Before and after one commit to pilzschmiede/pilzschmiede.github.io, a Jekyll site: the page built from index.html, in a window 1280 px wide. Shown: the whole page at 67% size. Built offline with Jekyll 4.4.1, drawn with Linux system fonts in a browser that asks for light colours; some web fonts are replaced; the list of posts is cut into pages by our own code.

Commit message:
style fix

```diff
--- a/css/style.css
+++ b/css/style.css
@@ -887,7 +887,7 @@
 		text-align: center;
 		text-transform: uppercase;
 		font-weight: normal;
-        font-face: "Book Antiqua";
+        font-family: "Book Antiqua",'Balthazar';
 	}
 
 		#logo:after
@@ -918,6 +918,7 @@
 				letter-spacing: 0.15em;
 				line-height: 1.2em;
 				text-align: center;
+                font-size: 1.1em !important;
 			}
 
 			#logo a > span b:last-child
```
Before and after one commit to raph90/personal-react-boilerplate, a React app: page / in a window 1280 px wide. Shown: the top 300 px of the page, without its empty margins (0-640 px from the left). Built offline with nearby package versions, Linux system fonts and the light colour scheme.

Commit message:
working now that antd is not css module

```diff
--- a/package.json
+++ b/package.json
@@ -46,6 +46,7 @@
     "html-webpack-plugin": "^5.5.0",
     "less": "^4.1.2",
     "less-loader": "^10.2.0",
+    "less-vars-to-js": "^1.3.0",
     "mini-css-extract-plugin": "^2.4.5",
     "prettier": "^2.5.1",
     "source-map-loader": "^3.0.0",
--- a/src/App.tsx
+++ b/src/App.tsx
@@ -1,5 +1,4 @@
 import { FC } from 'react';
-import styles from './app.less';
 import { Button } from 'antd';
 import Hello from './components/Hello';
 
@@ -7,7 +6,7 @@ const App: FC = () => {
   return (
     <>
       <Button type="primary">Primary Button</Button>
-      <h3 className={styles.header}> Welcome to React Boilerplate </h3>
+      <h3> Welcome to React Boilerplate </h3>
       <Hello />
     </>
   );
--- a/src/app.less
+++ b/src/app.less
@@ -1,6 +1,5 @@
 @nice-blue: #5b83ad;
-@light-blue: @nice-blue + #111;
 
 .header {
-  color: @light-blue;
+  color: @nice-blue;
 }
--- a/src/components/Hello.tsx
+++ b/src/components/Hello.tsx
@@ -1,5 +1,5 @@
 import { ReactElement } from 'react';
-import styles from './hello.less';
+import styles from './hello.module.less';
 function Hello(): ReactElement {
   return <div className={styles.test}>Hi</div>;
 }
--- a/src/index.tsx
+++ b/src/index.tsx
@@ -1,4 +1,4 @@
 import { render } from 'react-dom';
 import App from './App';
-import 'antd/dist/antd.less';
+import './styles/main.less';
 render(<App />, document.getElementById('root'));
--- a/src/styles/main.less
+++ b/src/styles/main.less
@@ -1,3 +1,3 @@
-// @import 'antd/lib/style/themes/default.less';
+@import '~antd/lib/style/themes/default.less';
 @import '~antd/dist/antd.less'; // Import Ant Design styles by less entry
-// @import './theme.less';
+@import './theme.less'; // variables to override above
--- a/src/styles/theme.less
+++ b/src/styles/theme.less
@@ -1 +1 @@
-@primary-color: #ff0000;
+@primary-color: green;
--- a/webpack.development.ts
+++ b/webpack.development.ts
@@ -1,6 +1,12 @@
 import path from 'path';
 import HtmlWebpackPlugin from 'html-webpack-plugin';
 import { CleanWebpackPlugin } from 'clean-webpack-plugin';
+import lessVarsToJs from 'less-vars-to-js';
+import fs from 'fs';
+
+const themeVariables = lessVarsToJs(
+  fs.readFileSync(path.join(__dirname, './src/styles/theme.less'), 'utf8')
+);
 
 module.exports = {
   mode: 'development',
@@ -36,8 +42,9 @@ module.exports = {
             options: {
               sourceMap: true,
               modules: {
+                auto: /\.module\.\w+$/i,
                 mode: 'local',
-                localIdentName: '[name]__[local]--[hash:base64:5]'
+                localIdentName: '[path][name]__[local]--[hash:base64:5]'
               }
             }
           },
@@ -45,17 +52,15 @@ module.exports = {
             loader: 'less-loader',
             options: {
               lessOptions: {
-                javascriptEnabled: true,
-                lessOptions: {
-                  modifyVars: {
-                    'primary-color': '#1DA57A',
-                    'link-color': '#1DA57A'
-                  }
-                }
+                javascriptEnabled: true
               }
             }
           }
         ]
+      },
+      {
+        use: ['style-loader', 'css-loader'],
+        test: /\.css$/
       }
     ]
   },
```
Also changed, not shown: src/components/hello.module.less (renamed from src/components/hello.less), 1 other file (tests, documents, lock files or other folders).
* * * *
[REQUIREMENT]
Where in the records does the string "styles" appear? Copy every line that has it.

[RESPONSE TO THE EXERCISE]
-import styles from './app.less';
-      <h3 className={styles.header}> Welcome to React Boilerplate </h3>
-import styles from './hello.less';
+import styles from './hello.module.less';
   return <div className={styles.test}>Hi</div>;
+import './styles/main.less';
--- a/src/styles/main.less
+++ b/src/styles/main.less
 @import '~antd/dist/antd.less'; // Import Ant Design styles by less entry
--- a/src/styles/theme.less
+++ b/src/styles/theme.less
+  fs.readFileSync(path.join(__dirname, './src/styles/theme.less'), 'utf8')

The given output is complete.